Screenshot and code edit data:

* * * * * * *

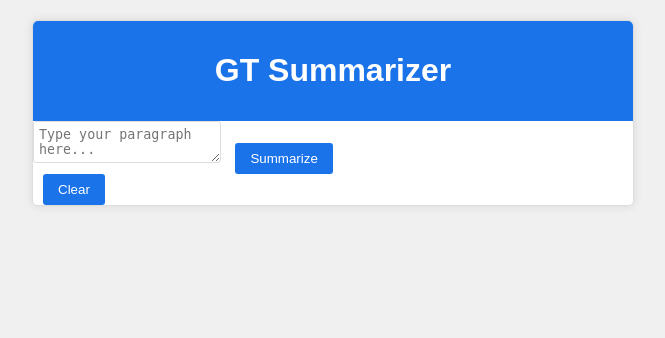
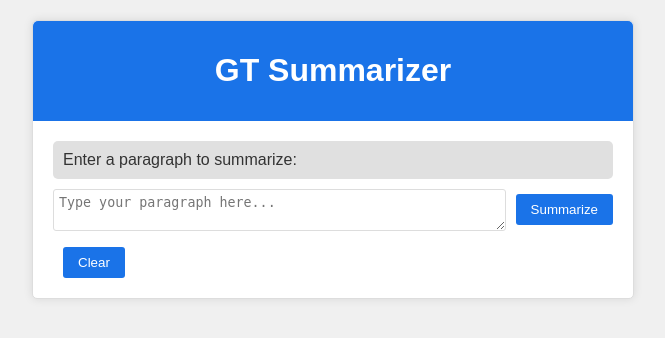
Before and after one commit to harishmanjrekar/harishGT, a Flask app: page / in a window 1280 px wide. Shown: the top 338 px of the page, without its empty margins (307-972 px from the left). Run offline with Flask 2, Linux system fonts and the light colour scheme.

Commit message:
Update index.html

```diff
--- a/templates/index.html
+++ b/templates/index.html
@@ -5,17 +5,22 @@
     <link rel="stylesheet" href="{{ url_for('static', filename='style.css') }}">
 </head>
 <body>
-    <div class="container" id="fullscreen-container">
+    <div class="container" id="container">
         <div class="header">
             <h1>GT Summarizer</h1>
         </div>
-        <div class="input-container">
-            <textarea id="input-text" placeholder="Type your paragraph here..."></textarea>
-            <button onclick="summarize()">Summarize</button>
-        </div>
-        <div class="output-container">
-            <div class="output" id="output"></div>
-            <button onclick="clearAll()">Clear</button>
+        <div class="chat-container">
+            <div class="chat-box" id="chat-box">
+                <div class="message bot">Enter a paragraph to summarize:</div>
+            </div>
+            <div class="user-input">
+                <textarea id="input-text" placeholder="Type your paragraph here..."></textarea>
+                <button onclick="summarize()">Summarize</button>
+            </div>
+            <div class="output">
+                <p id="output-text"></p>
+                <button onclick="clearAll()">Clear</button>
+            </div>
         </div>
     </div>
     <script src="static/script.js"></script>
```
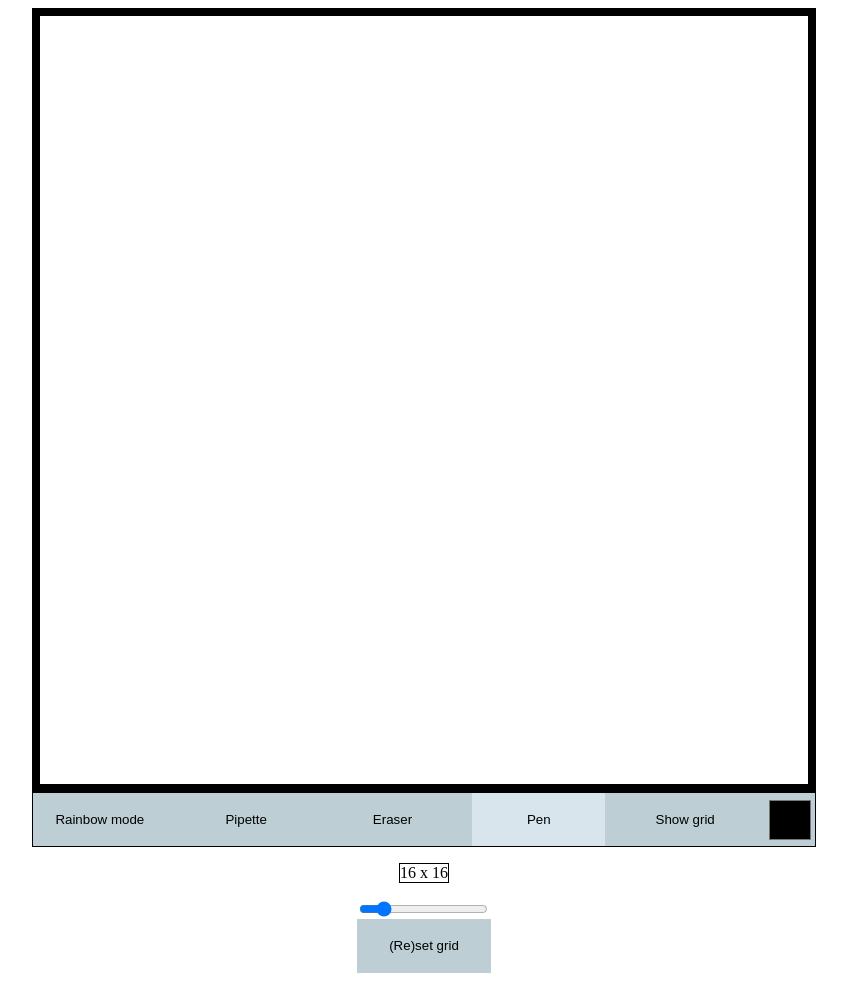
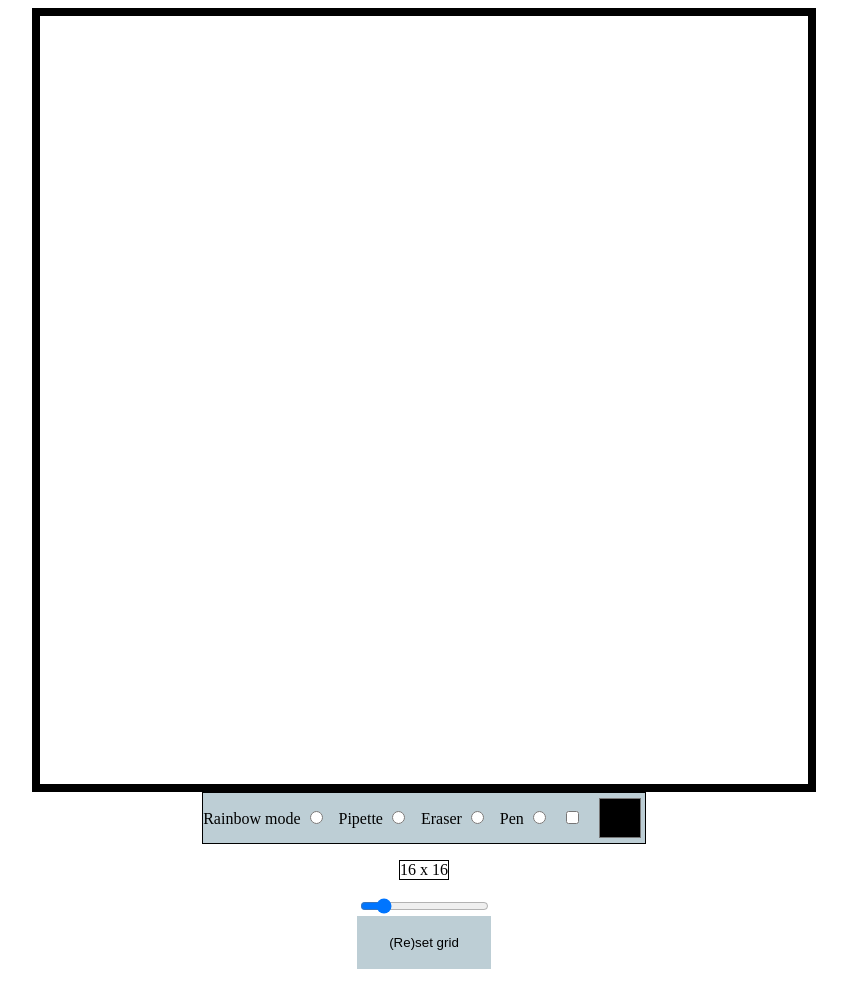
Before and after one commit to ForsakenKappa/etch-a-skecth, a plain HTML site: page index.html in a window 1280 px wide. Shown: the whole page, without its empty margins (216-1063 px from the left). Drawn offline with Linux system fonts and the light colour scheme.

Commit message:
Buttons -> checkboxes

```diff
--- a/index.html
+++ b/index.html
@@ -15,11 +15,27 @@
         </div>
         <div id="inputs">
             <div id="tools"'>
-                <button id="rainbow" class="tool">Rainbow mode</button>
-                <button id="pipette" class="tool">Pipette</button>
-                <button id="eraser" class="tool">Eraser</button>
-                <button id="pen" class="tool active">Pen</button>
-                <button onclick="toggleGrid(this)">Show grid</button>
+
+                <label class="container"> Rainbow mode
+                    <input type="radio" id="rainbow">
+                    <span class="checkmark"></span>
+                </label>
+                <label class="container"> Pipette
+                    <input type="radio" id="pipette">
+                    <span class="checkmark"></span>
+                </label>
+                <label class="container"> Eraser
+                    <input type="radio" id="eraser">
+                    <span class="checkmark"></span>
+                </label>
+                <label class="container"> Pen
+                    <input type="radio" id="pen">
+                    <span class="checkmark"></span>
+                </label>
+                <label class="container">
+                    <input type="checkbox" id="grid">
+                    <span class="radio"></span>
+                </label>
                 <input type="color" id="color-picker">
             </div>
             <p id="grid-size-value"></p>
```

* * * * * * *

▸ **WHAT NEEDS TO BE DONE**: All of the data above must be printed exactly, minus its pictures.

▸ **SOLVED EXERCISE**:
Before and after one commit to harishmanjrekar/harishGT, a Flask app: page / in a window 1280 px wide. Shown: the top 338 px of the page, without its empty margins (307-972 px from the left). Run offline with Flask 2, Linux system fonts and the light colour scheme.

Commit message:
Update index.html

```diff
--- a/templates/index.html
+++ b/templates/index.html
@@ -5,17 +5,22 @@
     <link rel="stylesheet" href="{{ url_for('static', filename='style.css') }}">
 </head>
 <body>
-    <div class="container" id="fullscreen-container">
+    <div class="container" id="container">
         <div class="header">
             <h1>GT Summarizer</h1>
         </div>
-        <div class="input-container">
-            <textarea id="input-text" placeholder="Type your paragraph here..."></textarea>
-            <button onclick="summarize()">Summarize</button>
-        </div>
-        <div class="output-container">
-            <div class="output" id="output"></div>
-            <button onclick="clearAll()">Clear</button>
+        <div class="chat-container">
+            <div class="chat-box" id="chat-box">
+                <div class="message bot">Enter a paragraph to summarize:</div>
+            </div>
+            <div class="user-input">
+                <textarea id="input-text" placeholder="Type your paragraph here..."></textarea>
+                <button onclick="summarize()">Summarize</button>
+            </div>
+            <div class="output">
+                <p id="output-text"></p>
+                <button onclick="clearAll()">Clear</button>
+            </div>
         </div>
     </div>
     <script src="static/script.js"></script>
```
Before and after one commit to ForsakenKappa/etch-a-skecth, a plain HTML site: page index.html in a window 1280 px wide. Shown: the whole page, without its empty margins (216-1063 px from the left). Drawn offline with Linux system fonts and the light colour scheme.

Commit message:
Buttons -> checkboxes

```diff
--- a/index.html
+++ b/index.html
@@ -15,11 +15,27 @@
         </div>
         <div id="inputs">
             <div id="tools"'>
-                <button id="rainbow" class="tool">Rainbow mode</button>
-                <button id="pipette" class="tool">Pipette</button>
-                <button id="eraser" class="tool">Eraser</button>
-                <button id="pen" class="tool active">Pen</button>
-                <button onclick="toggleGrid(this)">Show grid</button>
+
+                <label class="container"> Rainbow mode
+                    <input type="radio" id="rainbow">
+                    <span class="checkmark"></span>
+                </label>
+                <label class="container"> Pipette
+                    <input type="radio" id="pipette">
+                    <span class="checkmark"></span>
+                </label>
+                <label class="container"> Eraser
+                    <input type="radio" id="eraser">
+                    <span class="checkmark"></span>
+                </label>
+                <label class="container"> Pen
+                    <input type="radio" id="pen">
+                    <span class="checkmark"></span>
+                </label>
+                <label class="container">
+                    <input type="checkbox" id="grid">
+                    <span class="radio"></span>
+                </label>
                 <input type="color" id="color-picker">
             </div>
             <p id="grid-size-value"></p>
```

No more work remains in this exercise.